Degree Granting Department
Laurel Graham, PhD
Spencer E. Cahill, PhD
Donileen R. Loseke, PhD
12-step, support group, self-help, governmentality, narrative
Previous research on self-change in support groups has focused on the ways individuals accomplish self-change in the "local cultures" of the support group settings. This ethnographic study of the 12-step self-help group Debtors Anonymous (DA) departs from that tradition by focusing on the ways that DA members achieve self-change by employing "recovery" strategies learned from the group in their everyday lives. DA members enter the group during financial crises, and often believe they cannot manage their own personal finances. By learning techniques of financial management taught by the group, DA members gradually gain "sobriety" and financial management skills. This analysis highlights the important role played by various technologies of self-construction in DA members' recovery efforts. Drawing on narrative and governmentality theories, this analysis shows how DA members accomplish self-change by learning to become self-monitoring and self-restrained financial managers and consumers.

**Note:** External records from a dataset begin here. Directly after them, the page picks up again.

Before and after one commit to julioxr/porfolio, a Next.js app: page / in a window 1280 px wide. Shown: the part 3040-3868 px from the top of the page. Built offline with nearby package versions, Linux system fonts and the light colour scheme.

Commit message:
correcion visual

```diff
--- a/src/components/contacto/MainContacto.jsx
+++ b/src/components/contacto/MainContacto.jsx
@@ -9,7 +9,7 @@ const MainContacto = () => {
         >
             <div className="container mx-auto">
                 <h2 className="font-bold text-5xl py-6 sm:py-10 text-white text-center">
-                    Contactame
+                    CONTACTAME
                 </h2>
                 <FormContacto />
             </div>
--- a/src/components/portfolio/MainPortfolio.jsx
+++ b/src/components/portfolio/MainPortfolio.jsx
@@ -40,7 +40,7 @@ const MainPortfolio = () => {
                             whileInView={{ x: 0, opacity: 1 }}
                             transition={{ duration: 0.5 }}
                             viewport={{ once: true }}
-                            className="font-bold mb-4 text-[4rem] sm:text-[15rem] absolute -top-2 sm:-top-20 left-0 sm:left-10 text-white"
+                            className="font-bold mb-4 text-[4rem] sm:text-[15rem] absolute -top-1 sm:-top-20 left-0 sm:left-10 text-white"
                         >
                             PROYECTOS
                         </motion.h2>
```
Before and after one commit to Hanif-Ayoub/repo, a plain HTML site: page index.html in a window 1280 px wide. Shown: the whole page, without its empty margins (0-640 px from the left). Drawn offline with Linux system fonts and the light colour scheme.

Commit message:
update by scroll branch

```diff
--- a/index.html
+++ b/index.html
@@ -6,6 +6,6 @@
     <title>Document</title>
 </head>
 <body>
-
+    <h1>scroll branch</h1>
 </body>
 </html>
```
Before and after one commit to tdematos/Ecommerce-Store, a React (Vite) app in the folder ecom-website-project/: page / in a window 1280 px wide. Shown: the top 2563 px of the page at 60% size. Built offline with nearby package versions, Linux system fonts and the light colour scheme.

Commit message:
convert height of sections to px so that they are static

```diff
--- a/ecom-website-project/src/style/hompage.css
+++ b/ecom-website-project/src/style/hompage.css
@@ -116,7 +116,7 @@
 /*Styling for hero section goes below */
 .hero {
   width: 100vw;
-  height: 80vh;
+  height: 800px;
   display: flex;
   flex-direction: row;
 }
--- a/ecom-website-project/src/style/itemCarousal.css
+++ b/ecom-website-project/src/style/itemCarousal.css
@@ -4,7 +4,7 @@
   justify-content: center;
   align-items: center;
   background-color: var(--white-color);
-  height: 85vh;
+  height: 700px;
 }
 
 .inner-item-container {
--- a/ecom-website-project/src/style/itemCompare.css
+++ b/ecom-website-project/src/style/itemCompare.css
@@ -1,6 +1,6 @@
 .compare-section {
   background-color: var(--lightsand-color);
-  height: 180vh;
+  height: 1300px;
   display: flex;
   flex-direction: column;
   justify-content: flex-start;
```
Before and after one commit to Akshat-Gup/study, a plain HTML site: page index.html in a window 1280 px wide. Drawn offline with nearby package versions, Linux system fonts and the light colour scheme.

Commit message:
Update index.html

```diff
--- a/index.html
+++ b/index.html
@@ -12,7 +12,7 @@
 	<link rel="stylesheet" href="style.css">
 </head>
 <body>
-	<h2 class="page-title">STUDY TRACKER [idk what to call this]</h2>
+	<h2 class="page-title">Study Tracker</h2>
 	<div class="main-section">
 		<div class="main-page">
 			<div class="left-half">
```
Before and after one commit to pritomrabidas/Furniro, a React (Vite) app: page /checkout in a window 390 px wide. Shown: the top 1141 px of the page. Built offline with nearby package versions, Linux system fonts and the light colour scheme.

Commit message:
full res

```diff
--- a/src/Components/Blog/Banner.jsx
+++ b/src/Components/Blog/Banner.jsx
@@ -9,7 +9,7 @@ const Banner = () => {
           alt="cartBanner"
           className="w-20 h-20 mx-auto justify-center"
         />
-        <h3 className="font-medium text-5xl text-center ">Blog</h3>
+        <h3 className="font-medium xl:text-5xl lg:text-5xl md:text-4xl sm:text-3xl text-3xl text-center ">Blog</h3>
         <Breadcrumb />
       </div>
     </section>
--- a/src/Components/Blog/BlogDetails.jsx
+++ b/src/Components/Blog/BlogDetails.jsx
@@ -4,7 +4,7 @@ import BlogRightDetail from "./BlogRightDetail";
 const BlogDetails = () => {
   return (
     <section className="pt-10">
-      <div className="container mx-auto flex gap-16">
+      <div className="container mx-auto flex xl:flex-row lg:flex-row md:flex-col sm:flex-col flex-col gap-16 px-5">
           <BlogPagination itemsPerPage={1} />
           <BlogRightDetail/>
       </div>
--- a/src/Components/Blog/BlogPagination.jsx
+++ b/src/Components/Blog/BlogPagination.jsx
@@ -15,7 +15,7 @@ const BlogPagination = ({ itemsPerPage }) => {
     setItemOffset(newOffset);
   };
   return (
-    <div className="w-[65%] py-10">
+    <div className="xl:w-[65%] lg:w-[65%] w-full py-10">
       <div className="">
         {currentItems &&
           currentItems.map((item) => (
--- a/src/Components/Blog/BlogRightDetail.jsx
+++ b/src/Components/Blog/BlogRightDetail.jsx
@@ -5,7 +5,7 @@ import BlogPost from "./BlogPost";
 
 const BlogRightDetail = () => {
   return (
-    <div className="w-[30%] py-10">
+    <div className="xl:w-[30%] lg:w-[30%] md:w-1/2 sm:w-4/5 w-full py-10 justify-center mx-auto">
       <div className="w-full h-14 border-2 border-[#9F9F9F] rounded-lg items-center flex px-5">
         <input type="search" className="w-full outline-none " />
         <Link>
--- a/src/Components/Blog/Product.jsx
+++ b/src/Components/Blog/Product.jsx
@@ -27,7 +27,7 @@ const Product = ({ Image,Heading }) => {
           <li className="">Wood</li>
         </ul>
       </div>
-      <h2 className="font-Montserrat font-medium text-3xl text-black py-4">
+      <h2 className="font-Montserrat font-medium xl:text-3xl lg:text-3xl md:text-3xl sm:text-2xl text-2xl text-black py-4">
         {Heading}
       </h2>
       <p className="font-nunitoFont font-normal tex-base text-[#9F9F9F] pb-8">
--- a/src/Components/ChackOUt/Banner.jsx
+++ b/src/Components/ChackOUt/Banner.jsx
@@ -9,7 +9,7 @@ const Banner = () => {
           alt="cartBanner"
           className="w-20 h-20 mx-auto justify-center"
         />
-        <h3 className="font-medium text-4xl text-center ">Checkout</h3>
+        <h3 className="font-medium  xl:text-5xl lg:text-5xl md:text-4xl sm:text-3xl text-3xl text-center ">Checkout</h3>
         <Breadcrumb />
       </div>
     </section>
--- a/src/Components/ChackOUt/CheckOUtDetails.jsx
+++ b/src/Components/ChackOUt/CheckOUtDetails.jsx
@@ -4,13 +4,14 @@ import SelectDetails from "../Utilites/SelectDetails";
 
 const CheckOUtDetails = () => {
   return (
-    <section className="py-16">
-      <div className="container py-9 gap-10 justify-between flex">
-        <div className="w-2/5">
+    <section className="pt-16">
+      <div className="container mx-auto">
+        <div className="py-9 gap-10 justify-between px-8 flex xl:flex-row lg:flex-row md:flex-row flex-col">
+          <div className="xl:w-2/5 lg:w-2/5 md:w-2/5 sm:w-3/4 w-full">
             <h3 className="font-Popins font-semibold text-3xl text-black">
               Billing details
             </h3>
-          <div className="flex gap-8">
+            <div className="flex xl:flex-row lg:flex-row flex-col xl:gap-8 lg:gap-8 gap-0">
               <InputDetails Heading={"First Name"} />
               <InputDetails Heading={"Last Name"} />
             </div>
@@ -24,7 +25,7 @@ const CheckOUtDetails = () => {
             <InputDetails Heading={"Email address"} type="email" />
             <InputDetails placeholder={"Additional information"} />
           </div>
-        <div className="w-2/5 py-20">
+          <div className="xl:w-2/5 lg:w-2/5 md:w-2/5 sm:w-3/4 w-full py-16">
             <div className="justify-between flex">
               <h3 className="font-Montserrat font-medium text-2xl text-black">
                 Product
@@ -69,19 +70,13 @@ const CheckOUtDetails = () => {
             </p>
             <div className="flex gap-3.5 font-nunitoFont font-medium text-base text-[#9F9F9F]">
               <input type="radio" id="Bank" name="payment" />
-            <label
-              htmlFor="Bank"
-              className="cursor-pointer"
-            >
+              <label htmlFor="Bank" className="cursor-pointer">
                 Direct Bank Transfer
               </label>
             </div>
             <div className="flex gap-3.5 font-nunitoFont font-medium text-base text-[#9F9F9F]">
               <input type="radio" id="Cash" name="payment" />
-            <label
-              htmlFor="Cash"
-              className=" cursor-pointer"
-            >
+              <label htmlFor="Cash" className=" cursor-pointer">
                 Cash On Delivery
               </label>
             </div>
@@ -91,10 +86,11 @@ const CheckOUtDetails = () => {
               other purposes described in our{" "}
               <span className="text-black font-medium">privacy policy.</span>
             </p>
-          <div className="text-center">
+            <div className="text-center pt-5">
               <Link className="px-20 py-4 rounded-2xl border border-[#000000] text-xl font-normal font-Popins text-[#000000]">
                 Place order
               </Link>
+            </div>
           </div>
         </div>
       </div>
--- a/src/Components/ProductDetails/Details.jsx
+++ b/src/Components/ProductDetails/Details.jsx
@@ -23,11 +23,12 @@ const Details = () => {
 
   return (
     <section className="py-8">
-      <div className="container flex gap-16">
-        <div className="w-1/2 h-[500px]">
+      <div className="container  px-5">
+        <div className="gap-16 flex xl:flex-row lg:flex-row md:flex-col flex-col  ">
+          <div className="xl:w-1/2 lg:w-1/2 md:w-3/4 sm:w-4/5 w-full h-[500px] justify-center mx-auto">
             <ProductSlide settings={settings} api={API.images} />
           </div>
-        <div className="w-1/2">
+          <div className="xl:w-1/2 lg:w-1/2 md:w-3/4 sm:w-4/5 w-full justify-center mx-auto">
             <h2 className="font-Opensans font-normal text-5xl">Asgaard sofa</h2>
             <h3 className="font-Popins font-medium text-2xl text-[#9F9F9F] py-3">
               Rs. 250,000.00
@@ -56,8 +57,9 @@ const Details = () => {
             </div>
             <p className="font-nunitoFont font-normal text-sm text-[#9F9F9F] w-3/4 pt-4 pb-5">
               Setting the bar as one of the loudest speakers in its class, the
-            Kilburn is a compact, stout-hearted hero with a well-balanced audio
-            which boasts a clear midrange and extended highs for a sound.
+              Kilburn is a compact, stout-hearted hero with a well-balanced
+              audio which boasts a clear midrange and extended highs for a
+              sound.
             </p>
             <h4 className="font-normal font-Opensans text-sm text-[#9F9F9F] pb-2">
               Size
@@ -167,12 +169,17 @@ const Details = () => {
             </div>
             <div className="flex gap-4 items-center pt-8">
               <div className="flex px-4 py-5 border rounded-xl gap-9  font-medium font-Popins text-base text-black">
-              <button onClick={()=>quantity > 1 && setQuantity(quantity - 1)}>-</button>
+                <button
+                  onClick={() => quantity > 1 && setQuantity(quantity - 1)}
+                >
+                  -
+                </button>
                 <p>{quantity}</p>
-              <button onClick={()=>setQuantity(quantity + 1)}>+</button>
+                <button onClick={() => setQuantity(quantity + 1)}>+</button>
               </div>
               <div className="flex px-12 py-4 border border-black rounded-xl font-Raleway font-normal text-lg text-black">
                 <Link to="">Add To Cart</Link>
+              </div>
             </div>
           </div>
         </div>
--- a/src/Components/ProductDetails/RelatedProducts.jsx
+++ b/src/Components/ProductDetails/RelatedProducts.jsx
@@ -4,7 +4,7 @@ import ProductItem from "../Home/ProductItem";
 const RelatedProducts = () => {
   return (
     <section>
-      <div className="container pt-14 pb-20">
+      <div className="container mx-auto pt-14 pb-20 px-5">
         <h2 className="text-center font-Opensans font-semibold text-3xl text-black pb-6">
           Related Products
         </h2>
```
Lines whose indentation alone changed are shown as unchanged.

Scholar Commons Citation
Morenberg, Adam, "Governing Wayward Consumers: Self-Change and Recovery in Debtors Anonymous" (2004). Graduate Theses and Dissertations.